- **Exercise directions**
Pull every line that includes the word "alignment" from the data.

- **Material provided**
|---|
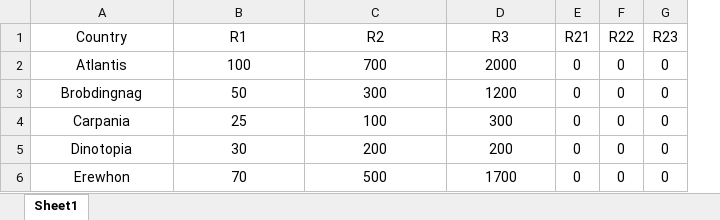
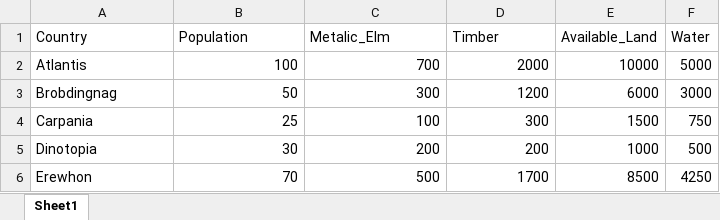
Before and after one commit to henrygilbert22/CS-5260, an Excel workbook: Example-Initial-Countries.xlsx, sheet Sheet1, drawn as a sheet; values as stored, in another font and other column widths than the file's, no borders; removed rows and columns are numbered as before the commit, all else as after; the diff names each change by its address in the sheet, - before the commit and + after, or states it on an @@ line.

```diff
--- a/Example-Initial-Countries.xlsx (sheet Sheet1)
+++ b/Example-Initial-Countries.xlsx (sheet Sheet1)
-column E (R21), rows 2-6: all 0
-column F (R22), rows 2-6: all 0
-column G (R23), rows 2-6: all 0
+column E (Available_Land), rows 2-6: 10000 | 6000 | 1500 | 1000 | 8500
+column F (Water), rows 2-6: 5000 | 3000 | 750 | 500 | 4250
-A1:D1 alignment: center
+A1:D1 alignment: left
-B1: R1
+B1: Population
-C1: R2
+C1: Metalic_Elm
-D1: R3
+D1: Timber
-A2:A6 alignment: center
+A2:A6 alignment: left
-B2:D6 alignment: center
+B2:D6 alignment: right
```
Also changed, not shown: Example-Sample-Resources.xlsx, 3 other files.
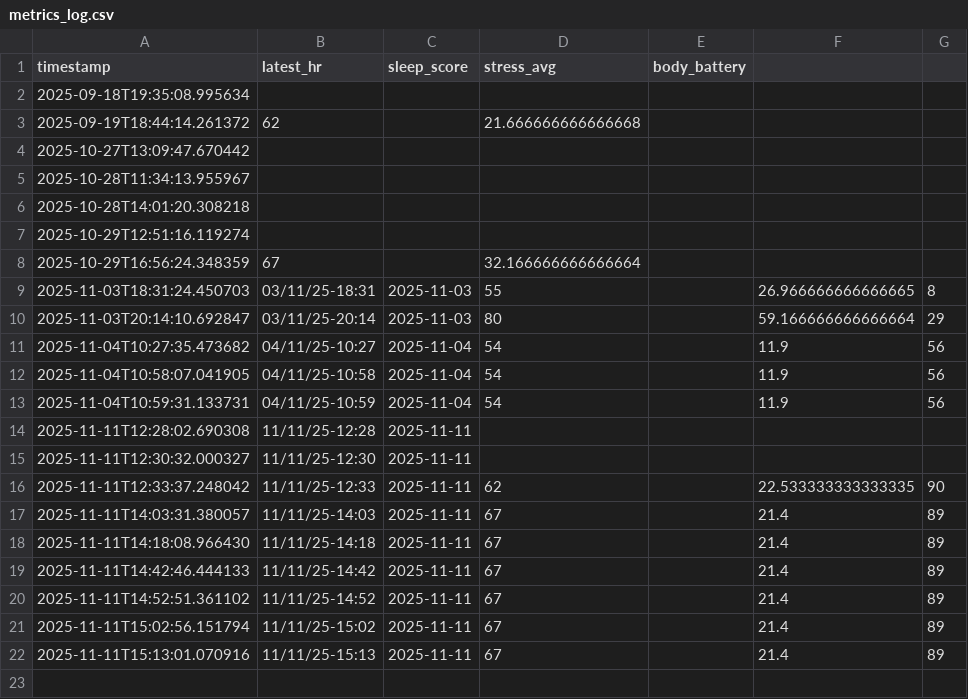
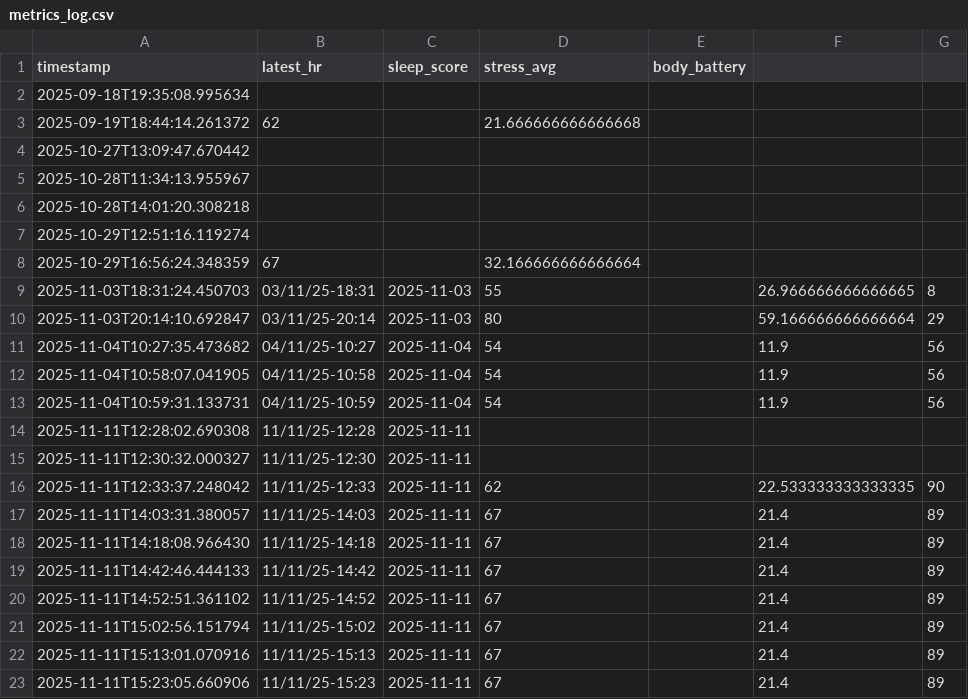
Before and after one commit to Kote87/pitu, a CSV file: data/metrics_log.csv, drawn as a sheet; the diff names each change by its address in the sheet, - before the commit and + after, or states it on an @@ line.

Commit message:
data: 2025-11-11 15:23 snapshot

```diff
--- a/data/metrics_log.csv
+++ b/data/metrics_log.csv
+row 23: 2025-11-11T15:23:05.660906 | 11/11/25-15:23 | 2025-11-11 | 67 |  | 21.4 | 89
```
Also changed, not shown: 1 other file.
|---|
- **Solution to the problem**
-A1:D1 alignment: center
+A1:D1 alignment: left
-A2:A6 alignment: center
+A2:A6 alignment: left
-B2:D6 alignment: center
+B2:D6 alignment: right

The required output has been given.